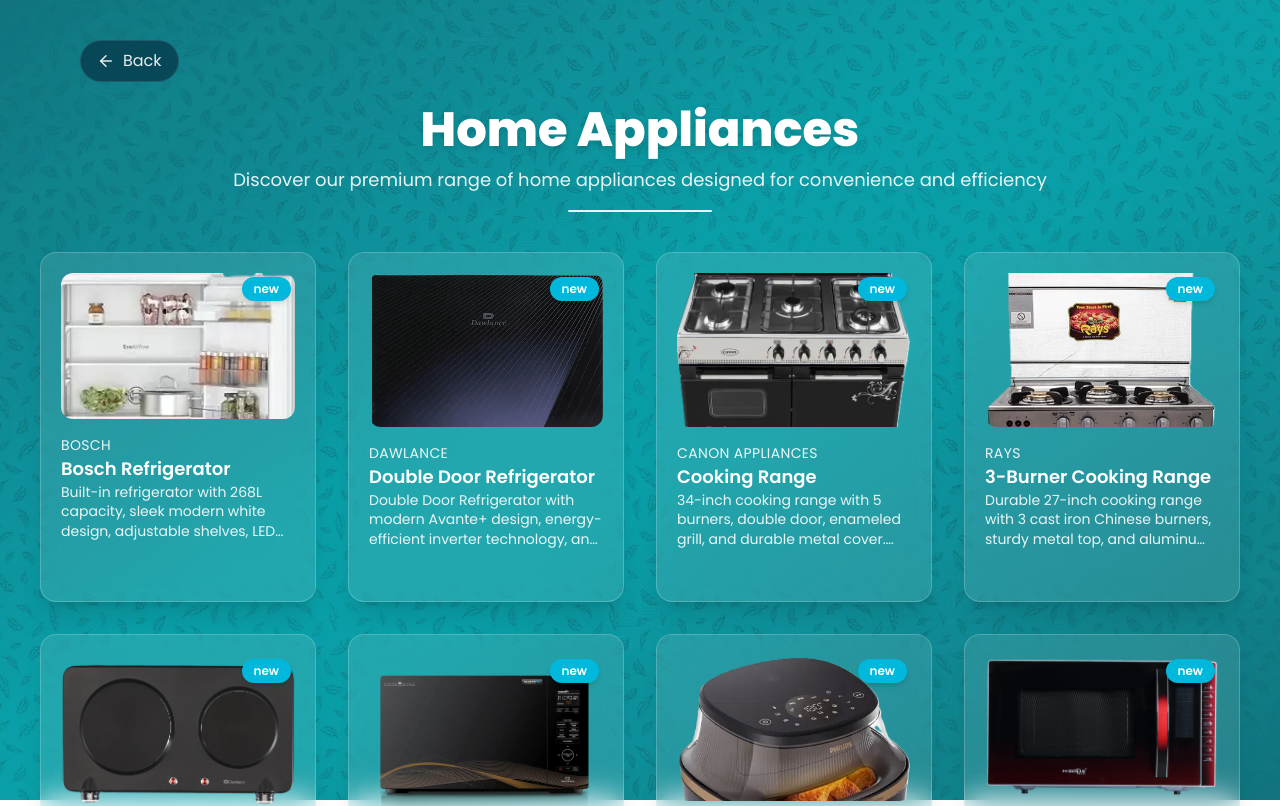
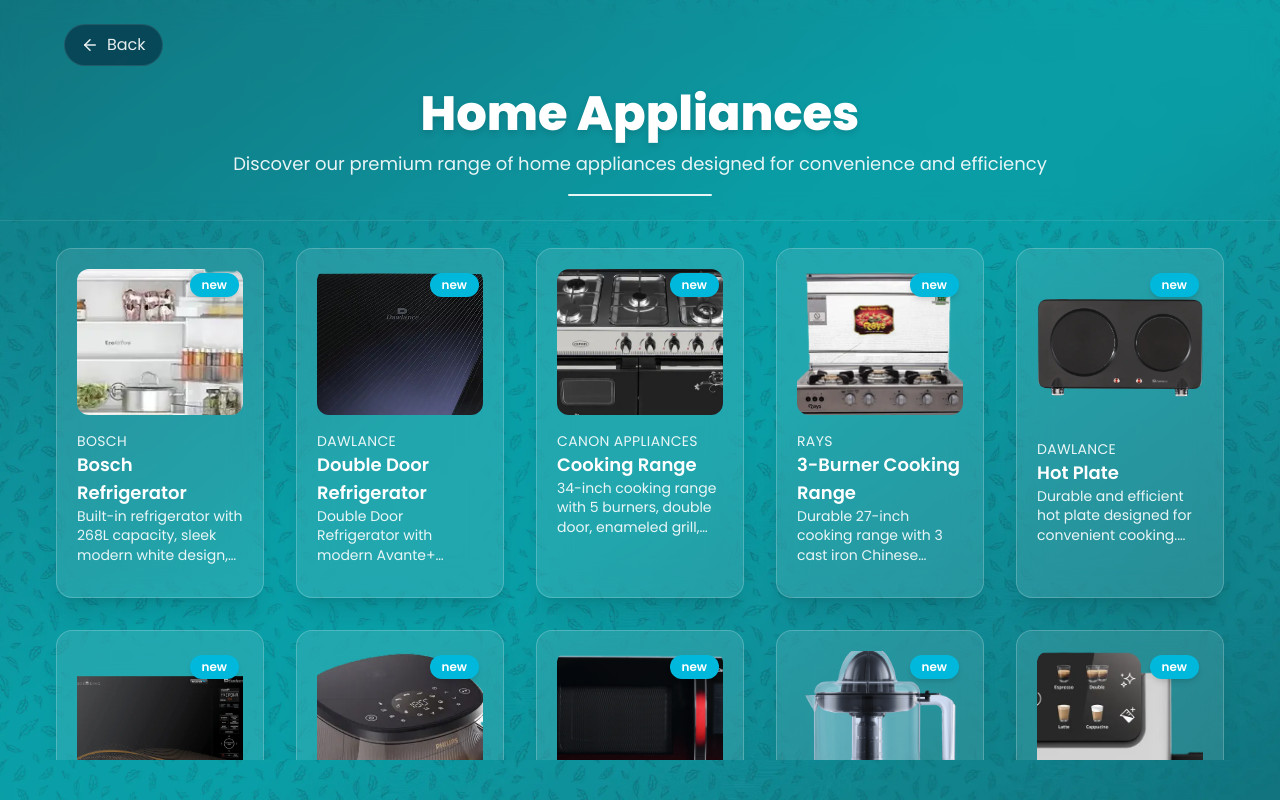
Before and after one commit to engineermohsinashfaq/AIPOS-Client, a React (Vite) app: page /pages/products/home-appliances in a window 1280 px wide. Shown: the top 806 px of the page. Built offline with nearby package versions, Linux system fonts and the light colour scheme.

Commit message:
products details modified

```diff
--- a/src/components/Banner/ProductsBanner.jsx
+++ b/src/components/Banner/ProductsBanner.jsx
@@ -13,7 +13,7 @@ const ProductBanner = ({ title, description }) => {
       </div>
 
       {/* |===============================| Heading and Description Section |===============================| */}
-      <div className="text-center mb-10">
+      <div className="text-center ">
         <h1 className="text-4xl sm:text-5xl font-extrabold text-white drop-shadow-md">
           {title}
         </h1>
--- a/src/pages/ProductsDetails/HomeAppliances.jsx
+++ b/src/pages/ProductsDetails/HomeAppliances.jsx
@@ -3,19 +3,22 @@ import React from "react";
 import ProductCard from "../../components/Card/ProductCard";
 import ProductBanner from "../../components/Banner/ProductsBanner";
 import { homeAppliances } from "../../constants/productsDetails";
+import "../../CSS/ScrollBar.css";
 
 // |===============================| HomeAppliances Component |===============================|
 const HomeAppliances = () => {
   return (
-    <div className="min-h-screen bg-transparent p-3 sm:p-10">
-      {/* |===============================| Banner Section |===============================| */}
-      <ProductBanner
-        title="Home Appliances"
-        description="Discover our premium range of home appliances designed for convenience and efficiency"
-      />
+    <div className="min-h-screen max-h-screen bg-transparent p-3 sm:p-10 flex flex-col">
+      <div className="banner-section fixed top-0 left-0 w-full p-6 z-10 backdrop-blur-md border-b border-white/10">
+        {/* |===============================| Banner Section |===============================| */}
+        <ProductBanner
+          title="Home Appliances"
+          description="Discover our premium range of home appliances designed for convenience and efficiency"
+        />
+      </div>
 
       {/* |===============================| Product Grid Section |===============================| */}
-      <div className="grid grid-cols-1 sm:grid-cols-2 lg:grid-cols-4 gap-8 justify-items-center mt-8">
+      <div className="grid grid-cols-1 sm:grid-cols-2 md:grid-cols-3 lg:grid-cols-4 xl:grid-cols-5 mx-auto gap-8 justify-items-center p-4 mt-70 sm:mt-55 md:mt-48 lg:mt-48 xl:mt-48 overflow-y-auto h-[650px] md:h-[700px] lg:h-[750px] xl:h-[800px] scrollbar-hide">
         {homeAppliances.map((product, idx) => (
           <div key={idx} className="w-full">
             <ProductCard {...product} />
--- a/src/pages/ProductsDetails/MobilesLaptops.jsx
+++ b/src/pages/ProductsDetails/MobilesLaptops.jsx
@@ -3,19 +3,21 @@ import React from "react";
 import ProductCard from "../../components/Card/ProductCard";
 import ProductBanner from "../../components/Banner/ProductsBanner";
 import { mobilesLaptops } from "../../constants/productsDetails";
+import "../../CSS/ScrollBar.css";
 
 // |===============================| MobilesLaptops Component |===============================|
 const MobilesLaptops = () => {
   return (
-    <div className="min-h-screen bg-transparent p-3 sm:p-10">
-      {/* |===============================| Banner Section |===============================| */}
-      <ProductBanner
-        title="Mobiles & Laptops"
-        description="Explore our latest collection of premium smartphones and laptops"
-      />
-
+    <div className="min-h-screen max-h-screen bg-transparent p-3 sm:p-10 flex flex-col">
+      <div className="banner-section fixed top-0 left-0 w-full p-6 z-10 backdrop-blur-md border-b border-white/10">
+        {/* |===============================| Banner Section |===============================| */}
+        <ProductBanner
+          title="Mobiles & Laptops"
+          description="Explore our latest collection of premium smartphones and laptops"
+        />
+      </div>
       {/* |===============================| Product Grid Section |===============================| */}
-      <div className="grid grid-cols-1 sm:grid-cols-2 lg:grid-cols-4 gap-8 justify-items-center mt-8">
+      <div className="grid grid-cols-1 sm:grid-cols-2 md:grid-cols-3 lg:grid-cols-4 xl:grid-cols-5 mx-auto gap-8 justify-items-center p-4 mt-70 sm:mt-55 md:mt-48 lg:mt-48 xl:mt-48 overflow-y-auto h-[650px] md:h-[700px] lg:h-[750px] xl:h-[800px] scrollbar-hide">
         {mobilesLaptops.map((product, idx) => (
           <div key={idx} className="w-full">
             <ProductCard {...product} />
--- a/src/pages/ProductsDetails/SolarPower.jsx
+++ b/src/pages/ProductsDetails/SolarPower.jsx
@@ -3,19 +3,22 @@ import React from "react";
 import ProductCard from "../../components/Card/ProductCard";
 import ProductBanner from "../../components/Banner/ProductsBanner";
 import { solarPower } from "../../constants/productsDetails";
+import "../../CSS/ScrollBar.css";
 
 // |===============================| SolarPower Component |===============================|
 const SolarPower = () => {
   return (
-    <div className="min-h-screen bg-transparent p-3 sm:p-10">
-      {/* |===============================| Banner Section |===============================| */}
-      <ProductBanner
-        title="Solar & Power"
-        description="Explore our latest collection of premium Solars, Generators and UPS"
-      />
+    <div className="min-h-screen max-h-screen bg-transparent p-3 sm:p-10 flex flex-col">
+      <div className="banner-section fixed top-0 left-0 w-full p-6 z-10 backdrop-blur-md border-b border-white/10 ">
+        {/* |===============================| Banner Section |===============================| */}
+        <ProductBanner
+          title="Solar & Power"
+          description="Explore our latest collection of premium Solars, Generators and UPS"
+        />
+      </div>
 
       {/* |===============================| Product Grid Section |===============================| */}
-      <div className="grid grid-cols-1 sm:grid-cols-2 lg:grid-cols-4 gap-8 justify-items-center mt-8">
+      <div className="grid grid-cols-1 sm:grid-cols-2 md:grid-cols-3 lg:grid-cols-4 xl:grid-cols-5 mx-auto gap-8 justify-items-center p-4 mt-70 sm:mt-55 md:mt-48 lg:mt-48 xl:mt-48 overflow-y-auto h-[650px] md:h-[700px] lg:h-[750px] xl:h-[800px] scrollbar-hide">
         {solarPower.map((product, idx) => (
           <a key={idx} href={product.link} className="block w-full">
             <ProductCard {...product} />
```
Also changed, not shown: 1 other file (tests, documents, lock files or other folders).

————————

## [YOUR GOAL]
Could all the data above be given again exactly, leaving out its images?

## [OUTPUT]
Before and after one commit to engineermohsinashfaq/AIPOS-Client, a React (Vite) app: page /pages/products/home-appliances in a window 1280 px wide. Shown: the top 806 px of the page. Built offline with nearby package versions, Linux system fonts and the light colour scheme.

Commit message:
products details modified

```diff
--- a/src/components/Banner/ProductsBanner.jsx
+++ b/src/components/Banner/ProductsBanner.jsx
@@ -13,7 +13,7 @@ const ProductBanner = ({ title, description }) => {
       </div>
 
       {/* |===============================| Heading and Description Section |===============================| */}
-      <div className="text-center mb-10">
+      <div className="text-center ">
         <h1 className="text-4xl sm:text-5xl font-extrabold text-white drop-shadow-md">
           {title}
         </h1>
--- a/src/pages/ProductsDetails/HomeAppliances.jsx
+++ b/src/pages/ProductsDetails/HomeAppliances.jsx
@@ -3,19 +3,22 @@ import React from "react";
 import ProductCard from "../../components/Card/ProductCard";
 import ProductBanner from "../../components/Banner/ProductsBanner";
 import { homeAppliances } from "../../constants/productsDetails";
+import "../../CSS/ScrollBar.css";
 
 // |===============================| HomeAppliances Component |===============================|
 const HomeAppliances = () => {
   return (
-    <div className="min-h-screen bg-transparent p-3 sm:p-10">
-      {/* |===============================| Banner Section |===============================| */}
-      <ProductBanner
-        title="Home Appliances"
-        description="Discover our premium range of home appliances designed for convenience and efficiency"
-      />
+    <div className="min-h-screen max-h-screen bg-transparent p-3 sm:p-10 flex flex-col">
+      <div className="banner-section fixed top-0 left-0 w-full p-6 z-10 backdrop-blur-md border-b border-white/10">
+        {/* |===============================| Banner Section |===============================| */}
+        <ProductBanner
+          title="Home Appliances"
+          description="Discover our premium range of home appliances designed for convenience and efficiency"
+        />
+      </div>
 
       {/* |===============================| Product Grid Section |===============================| */}
-      <div className="grid grid-cols-1 sm:grid-cols-2 lg:grid-cols-4 gap-8 justify-items-center mt-8">
+      <div className="grid grid-cols-1 sm:grid-cols-2 md:grid-cols-3 lg:grid-cols-4 xl:grid-cols-5 mx-auto gap-8 justify-items-center p-4 mt-70 sm:mt-55 md:mt-48 lg:mt-48 xl:mt-48 overflow-y-auto h-[650px] md:h-[700px] lg:h-[750px] xl:h-[800px] scrollbar-hide">
         {homeAppliances.map((product, idx) => (
           <div key={idx} className="w-full">
             <ProductCard {...product} />
--- a/src/pages/ProductsDetails/MobilesLaptops.jsx
+++ b/src/pages/ProductsDetails/MobilesLaptops.jsx
@@ -3,19 +3,21 @@ import React from "react";
 import ProductCard from "../../components/Card/ProductCard";
 import ProductBanner from "../../components/Banner/ProductsBanner";
 import { mobilesLaptops } from "../../constants/productsDetails";
+import "../../CSS/ScrollBar.css";
 
 // |===============================| MobilesLaptops Component |===============================|
 const MobilesLaptops = () => {
   return (
-    <div className="min-h-screen bg-transparent p-3 sm:p-10">
-      {/* |===============================| Banner Section |===============================| */}
-      <ProductBanner
-        title="Mobiles & Laptops"
-        description="Explore our latest collection of premium smartphones and laptops"
-      />
-
+    <div className="min-h-screen max-h-screen bg-transparent p-3 sm:p-10 flex flex-col">
+      <div className="banner-section fixed top-0 left-0 w-full p-6 z-10 backdrop-blur-md border-b border-white/10">
+        {/* |===============================| Banner Section |===============================| */}
+        <ProductBanner
+          title="Mobiles & Laptops"
+          description="Explore our latest collection of premium smartphones and laptops"
+        />
+      </div>
       {/* |===============================| Product Grid Section |===============================| */}
-      <div className="grid grid-cols-1 sm:grid-cols-2 lg:grid-cols-4 gap-8 justify-items-center mt-8">
+      <div className="grid grid-cols-1 sm:grid-cols-2 md:grid-cols-3 lg:grid-cols-4 xl:grid-cols-5 mx-auto gap-8 justify-items-center p-4 mt-70 sm:mt-55 md:mt-48 lg:mt-48 xl:mt-48 overflow-y-auto h-[650px] md:h-[700px] lg:h-[750px] xl:h-[800px] scrollbar-hide">
         {mobilesLaptops.map((product, idx) => (
           <div key={idx} className="w-full">
             <ProductCard {...product} />
--- a/src/pages/ProductsDetails/SolarPower.jsx
+++ b/src/pages/ProductsDetails/SolarPower.jsx
@@ -3,19 +3,22 @@ import React from "react";
 import ProductCard from "../../components/Card/ProductCard";
 import ProductBanner from "../../components/Banner/ProductsBanner";
 import { solarPower } from "../../constants/productsDetails";
+import "../../CSS/ScrollBar.css";
 
 // |===============================| SolarPower Component |===============================|
 const SolarPower = () => {
   return (
-    <div className="min-h-screen bg-transparent p-3 sm:p-10">
-      {/* |===============================| Banner Section |===============================| */}
-      <ProductBanner
-        title="Solar & Power"
-        description="Explore our latest collection of premium Solars, Generators and UPS"
-      />
+    <div className="min-h-screen max-h-screen bg-transparent p-3 sm:p-10 flex flex-col">
+      <div className="banner-section fixed top-0 left-0 w-full p-6 z-10 backdrop-blur-md border-b border-white/10 ">
+        {/* |===============================| Banner Section |===============================| */}
+        <ProductBanner
+          title="Solar & Power"
+          description="Explore our latest collection of premium Solars, Generators and UPS"
+        />
+      </div>
 
       {/* |===============================| Product Grid Section |===============================| */}
-      <div className="grid grid-cols-1 sm:grid-cols-2 lg:grid-cols-4 gap-8 justify-items-center mt-8">
+      <div className="grid grid-cols-1 sm:grid-cols-2 md:grid-cols-3 lg:grid-cols-4 xl:grid-cols-5 mx-auto gap-8 justify-items-center p-4 mt-70 sm:mt-55 md:mt-48 lg:mt-48 xl:mt-48 overflow-y-auto h-[650px] md:h-[700px] lg:h-[750px] xl:h-[800px] scrollbar-hide">
         {solarPower.map((product, idx) => (
           <a key={idx} href={product.link} className="block w-full">
             <ProductCard {...product} />
```
Also changed, not shown: 1 other file (tests, documents, lock files or other folders).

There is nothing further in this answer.